Her follow-up to gulag, the equally compelling and bleak The Iron Curtain, was also released to wide acclaim in 2012.
By Tea Party standards, that makes them one gulag shy of North Korea.
Most of the inmates of the gulag were, he said, “genuine traitors.”
Natan Sharansky—then Anatoly Scharansky—was somewhere deep in the gulag, imprisoned for speaking his mind.
When I wrote the novel about the gulag, House of Meetings, the name Stalin only appears in a footnote very early on.
A former lover of Shostakovich, the writer Galina Serebryakova, disappeared into the gulag camps.
And so Chávez jails and hounds critics, but keeps no gulag of political prisoners.
Inside of prison, even our privileged American prison, scarcity is just as much of an issue as it was in the gulag.

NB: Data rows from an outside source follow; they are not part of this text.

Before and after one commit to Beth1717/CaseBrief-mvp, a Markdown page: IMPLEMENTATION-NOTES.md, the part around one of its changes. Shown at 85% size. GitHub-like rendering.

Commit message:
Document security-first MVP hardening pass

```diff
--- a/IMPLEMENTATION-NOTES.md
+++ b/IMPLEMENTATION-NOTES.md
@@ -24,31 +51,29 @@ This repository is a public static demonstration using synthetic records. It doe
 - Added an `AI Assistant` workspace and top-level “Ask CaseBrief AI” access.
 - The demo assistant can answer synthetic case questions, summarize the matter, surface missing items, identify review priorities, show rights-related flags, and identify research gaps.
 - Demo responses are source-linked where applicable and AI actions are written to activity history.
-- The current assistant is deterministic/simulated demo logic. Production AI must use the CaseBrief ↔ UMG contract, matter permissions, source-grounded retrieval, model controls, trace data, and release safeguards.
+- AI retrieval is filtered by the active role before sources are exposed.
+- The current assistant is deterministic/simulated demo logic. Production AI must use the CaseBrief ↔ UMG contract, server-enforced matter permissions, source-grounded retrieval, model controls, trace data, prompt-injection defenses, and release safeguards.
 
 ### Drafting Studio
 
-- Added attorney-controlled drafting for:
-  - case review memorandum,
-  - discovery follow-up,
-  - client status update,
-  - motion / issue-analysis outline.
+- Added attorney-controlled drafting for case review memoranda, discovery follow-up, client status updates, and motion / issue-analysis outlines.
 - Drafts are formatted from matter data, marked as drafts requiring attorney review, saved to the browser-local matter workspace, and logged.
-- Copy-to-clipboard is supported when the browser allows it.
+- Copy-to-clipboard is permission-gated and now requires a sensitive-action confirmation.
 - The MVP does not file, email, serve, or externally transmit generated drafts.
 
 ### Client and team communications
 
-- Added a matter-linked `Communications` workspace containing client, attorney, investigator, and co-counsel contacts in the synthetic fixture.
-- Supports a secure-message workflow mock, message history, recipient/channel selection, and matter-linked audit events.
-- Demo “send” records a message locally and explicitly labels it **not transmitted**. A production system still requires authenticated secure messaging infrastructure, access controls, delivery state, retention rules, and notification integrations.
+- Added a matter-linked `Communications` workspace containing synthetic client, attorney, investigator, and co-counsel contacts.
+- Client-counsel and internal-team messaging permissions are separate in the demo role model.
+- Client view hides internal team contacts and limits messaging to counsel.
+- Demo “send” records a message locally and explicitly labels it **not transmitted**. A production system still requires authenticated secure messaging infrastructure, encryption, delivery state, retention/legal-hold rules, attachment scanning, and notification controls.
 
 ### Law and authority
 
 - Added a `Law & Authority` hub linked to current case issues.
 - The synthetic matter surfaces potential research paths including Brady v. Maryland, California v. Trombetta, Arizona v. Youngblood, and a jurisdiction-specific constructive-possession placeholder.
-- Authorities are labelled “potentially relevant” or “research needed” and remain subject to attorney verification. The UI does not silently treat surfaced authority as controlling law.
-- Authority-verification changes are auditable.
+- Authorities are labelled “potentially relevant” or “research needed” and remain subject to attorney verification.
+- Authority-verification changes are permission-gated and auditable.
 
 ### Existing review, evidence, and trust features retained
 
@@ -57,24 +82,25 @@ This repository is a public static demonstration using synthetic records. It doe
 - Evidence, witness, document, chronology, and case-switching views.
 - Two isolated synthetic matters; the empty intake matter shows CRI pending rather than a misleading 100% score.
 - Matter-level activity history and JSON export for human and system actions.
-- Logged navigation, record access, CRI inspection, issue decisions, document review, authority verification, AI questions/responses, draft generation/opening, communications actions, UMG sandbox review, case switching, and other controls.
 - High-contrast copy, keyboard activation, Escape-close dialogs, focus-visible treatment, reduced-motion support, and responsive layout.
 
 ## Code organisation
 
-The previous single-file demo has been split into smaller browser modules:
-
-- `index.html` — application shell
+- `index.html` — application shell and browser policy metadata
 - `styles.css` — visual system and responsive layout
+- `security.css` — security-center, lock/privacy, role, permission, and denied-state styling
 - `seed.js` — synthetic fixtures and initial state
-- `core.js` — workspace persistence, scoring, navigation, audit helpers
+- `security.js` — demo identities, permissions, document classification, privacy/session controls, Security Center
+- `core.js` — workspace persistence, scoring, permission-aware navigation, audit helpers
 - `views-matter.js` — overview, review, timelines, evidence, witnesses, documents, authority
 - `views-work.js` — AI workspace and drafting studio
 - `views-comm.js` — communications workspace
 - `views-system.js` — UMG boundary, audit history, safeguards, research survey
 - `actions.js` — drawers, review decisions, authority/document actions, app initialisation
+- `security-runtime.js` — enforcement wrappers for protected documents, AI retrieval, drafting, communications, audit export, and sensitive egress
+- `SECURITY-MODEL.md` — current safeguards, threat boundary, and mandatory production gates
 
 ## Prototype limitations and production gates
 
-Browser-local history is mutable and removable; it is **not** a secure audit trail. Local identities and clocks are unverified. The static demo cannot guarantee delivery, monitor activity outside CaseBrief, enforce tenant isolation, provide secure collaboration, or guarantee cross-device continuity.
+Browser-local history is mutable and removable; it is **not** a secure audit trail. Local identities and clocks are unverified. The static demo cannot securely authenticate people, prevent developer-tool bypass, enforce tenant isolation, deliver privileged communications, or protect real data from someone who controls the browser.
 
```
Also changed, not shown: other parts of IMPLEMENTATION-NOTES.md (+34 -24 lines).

system of prisons and labor camps, especially for political detainees, in the former Soviet Union; rough acronym from Russian Glavnoe upravlenie ispravitel'no-trudovykh lagerei "Chief Administration of Corrective Labor Camps," set up in 1931.
A system of prison camps inside the former Soviet Union used for political prisoners. Under Joseph Stalin, millions of prisoners in these camps died from starvation and maltreatment. This system was given worldwide attention in the writings of Aleksandr Solzhenitsyn. Gulag is an acronym in Russian of the name meaning Chief Administration of Corrective Labor Camps.